EXERCISE GOAL →
Repeat nothing but the lines below running from the one containing "to AnkitK93383/Dealer-Report-Automation-System, a" to the one containing "Also changed, not shown: 2 other files.". Keep both end lines.

EXTRACTED ENTRIES →
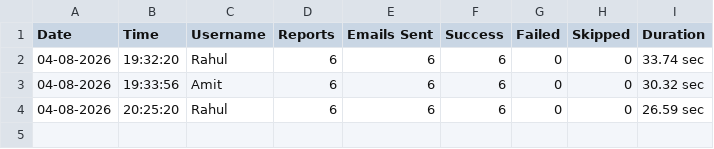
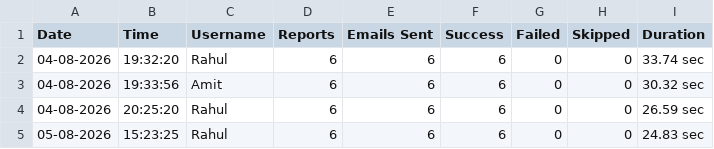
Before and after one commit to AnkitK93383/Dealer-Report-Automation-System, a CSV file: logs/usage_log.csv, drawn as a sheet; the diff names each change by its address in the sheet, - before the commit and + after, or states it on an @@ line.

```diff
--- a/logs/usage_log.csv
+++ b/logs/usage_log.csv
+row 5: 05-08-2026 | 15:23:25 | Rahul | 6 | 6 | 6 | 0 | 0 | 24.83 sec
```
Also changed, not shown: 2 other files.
* * *
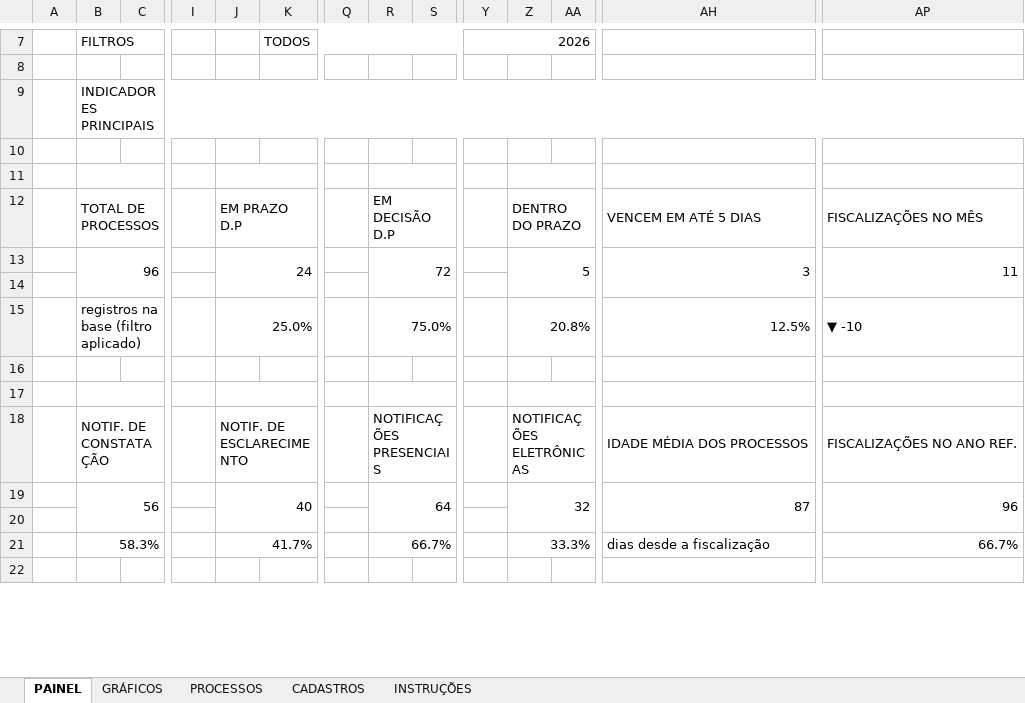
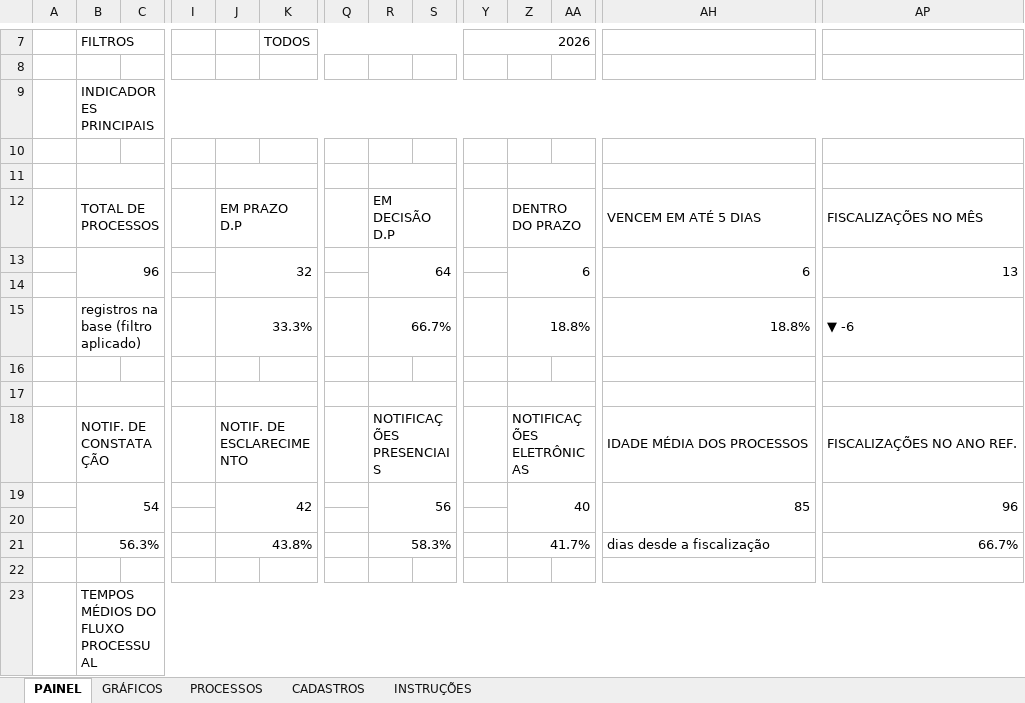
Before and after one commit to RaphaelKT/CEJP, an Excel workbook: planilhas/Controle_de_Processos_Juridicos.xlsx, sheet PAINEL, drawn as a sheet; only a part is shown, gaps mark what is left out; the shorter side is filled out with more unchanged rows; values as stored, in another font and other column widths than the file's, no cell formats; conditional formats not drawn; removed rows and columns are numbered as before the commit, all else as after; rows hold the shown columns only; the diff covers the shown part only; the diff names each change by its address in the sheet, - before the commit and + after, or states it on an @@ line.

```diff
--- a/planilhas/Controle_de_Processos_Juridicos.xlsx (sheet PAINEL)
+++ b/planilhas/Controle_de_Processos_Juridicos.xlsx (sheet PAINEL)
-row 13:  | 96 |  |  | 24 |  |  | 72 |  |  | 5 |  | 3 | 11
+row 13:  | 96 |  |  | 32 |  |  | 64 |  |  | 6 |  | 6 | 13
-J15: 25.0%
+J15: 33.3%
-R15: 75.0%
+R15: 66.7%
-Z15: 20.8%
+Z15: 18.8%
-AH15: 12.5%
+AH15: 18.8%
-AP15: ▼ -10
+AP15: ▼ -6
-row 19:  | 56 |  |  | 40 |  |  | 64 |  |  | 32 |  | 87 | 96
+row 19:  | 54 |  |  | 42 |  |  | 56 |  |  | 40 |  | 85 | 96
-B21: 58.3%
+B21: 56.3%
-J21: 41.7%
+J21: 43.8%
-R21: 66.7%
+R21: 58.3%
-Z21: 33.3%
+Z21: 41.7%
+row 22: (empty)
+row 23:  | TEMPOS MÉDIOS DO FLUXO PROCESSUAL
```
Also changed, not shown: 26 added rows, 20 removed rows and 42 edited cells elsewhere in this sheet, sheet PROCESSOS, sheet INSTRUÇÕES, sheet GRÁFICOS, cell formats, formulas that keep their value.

EXPECTED ANSWER →
Before and after one commit to AnkitK93383/Dealer-Report-Automation-System, a CSV file: logs/usage_log.csv, drawn as a sheet; the diff names each change by its address in the sheet, - before the commit and + after, or states it on an @@ line.

```diff
--- a/logs/usage_log.csv
+++ b/logs/usage_log.csv
+row 5: 05-08-2026 | 15:23:25 | Rahul | 6 | 6 | 6 | 0 | 0 | 24.83 sec
```
Also changed, not shown: 2 other files.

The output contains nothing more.